“We believe that no statue today should cause a citizen to hang their head in shame or cause a child to question their worth,” she said. “Let us for the sake of our children, our upcoming generation, show images of integrity, equity and tolerance in our public forums.”

After a decade of work seeking the statue’s removal, and nearly two years following Rose Ann’s public meeting with Charlottesville officials, the Charlottesville City Council voted unanimously during a special meeting on July 10 to take down the statue. The memorial was evicted from its century-long post by afternoon the same day.

Rose Ann’s daughter Willow said of the statue’s removal in a written statement that she’s “grateful to have the likeness removed.”

“This is not revisionist history; this is truth telling,” Willow said. “This will hopefully create more restorative justice and return our humanity back to common decency and respect for one another as beings on this earth. This is a catalyst.”

Rose Ann said she’s proud of the work she and her family did to rid Charlottesville of what they considered an inaccurate and degrading portrayal of their ancestor and an historic female figure.

“We here in Idaho have great pride that (Sacajawea) is from our area,” she said. “We have great pride in the fact of her role in history, and her role as a woman and her recognition throughout the world, so we felt like we were protecting Idaho’s heroine.”

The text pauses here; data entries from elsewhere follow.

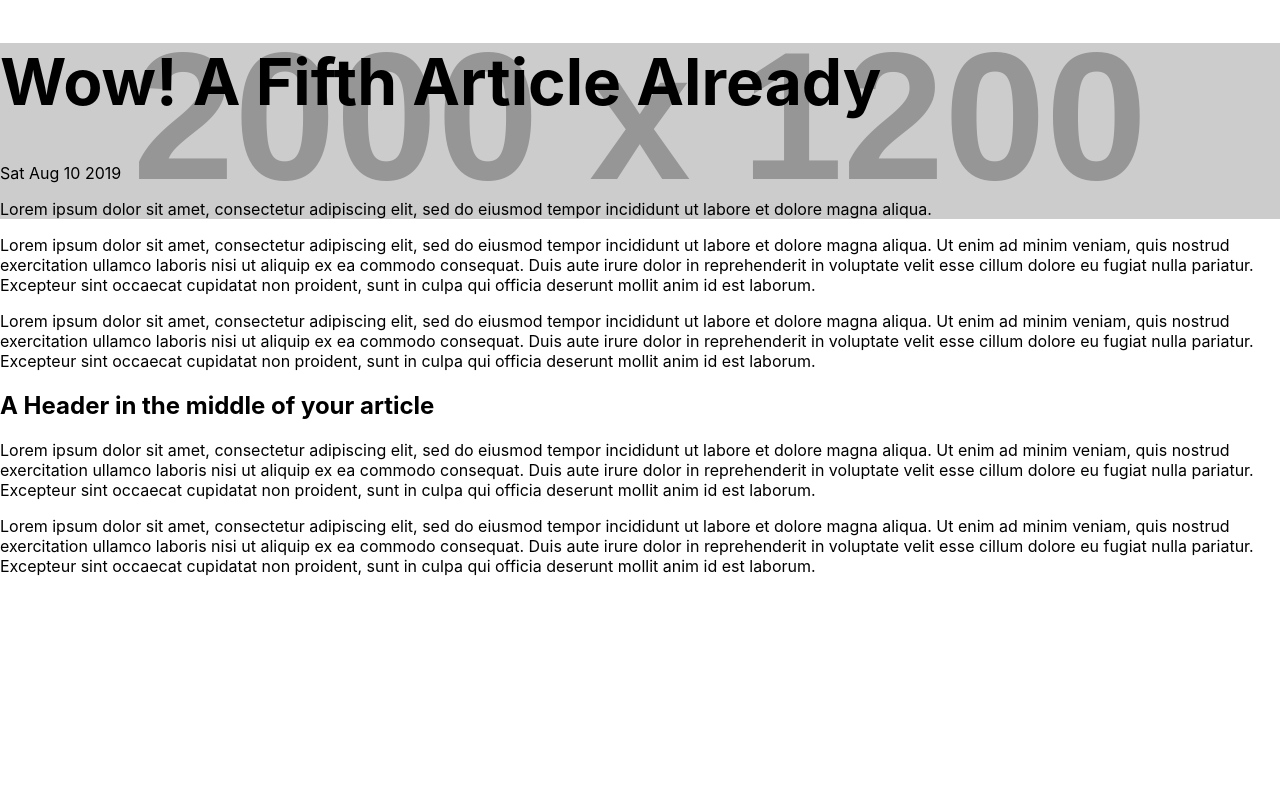
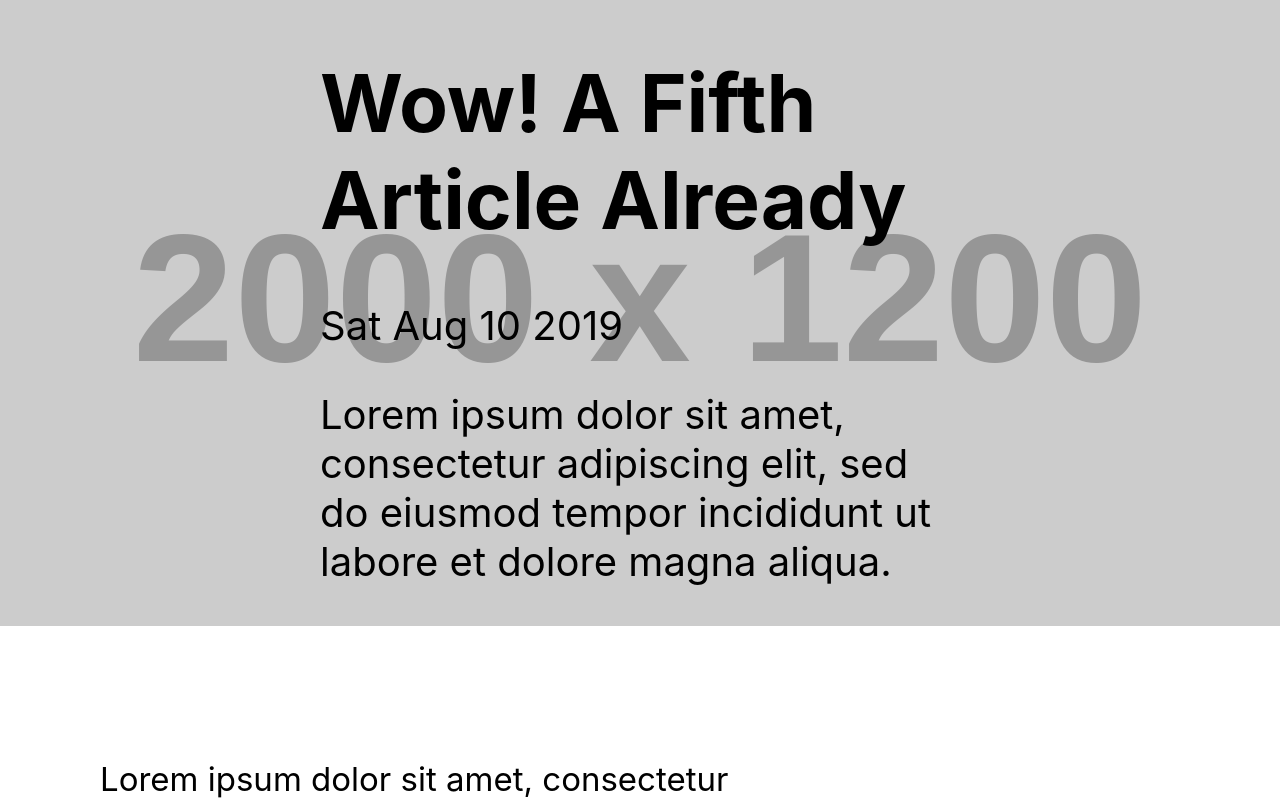
Before and after one commit to oziomarc/Dynamic-Web-Apps, a React (Create React App) app in the folder exercise-2-part2/: page /article/article-five in a window 1280 px wide. Shown: the top 800 px of the page. Built offline with nearby package versions, Linux system fonts and the light colour scheme.

Commit message:
final styling

```diff
--- a/exercise-2-part2/src/App.css
+++ b/exercise-2-part2/src/App.css
@@ -1,7 +1,7 @@
 .pageWrapper {
     margin: 0 auto;
     max-width: 1280px;
-    padding: 25px;
+    /* padding: 50px 100px 50px 100px; */
 }
 
 h1 {
@@ -9,18 +9,60 @@ h1 {
 }
 
 .articleCard {
+    display: flex;
+    flex-direction: row;
     border: 1px solid black;
     padding: 40px;
+    min-width: 1280px;
+}
+
+.articleCard h2 {
+    font-size: 50px;
 }
 
 .articleCard--image {
+    margin-right: 20px;
+    padding: 0;
+    flex-basis: 40%;
+}
 
+.articleCard--image img {
+    height: 100%;
+    width: 100%;
 }
 
 .articleCard--text {
+    flex-basis: 100%;
+    width: auto;
+    margin: 0;
+}
 
+.article--header {
+    display: flex;
+    justify-content: center;
 }
 
 .article--header--wrapper {
+    width: 50%;
+}
 
+.article--header--wrapper h1 {
+    font-size: 80px;
 }
+
+.article--header--wrapper p {
+    font-size: 40px;
+}
+
+.article--content {
+    padding: 100px;
+    width: 50%;
+}
+
+.article--content h2 {
+    font-size: 64px;
+}
+
+.article--content p {
+    font-size: 33px;
+}
```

The statue is being stored at the Lewis and Clark Exploratory Center in Charlottesville. Its fate remains undecided, but Rose Ann said city officials have indicated they would consult her and her family in making future decisions about the statue.

A replacement statue is also under consideration, which Rose Ann said she would be happy to see, so long as the statue is an historically accurate depiction of Sacajawea, standing beside Lewis and Clark — “not crouching, not kneeling and not hiding.”

“There’s a time and a place. The right moment will come,” she said.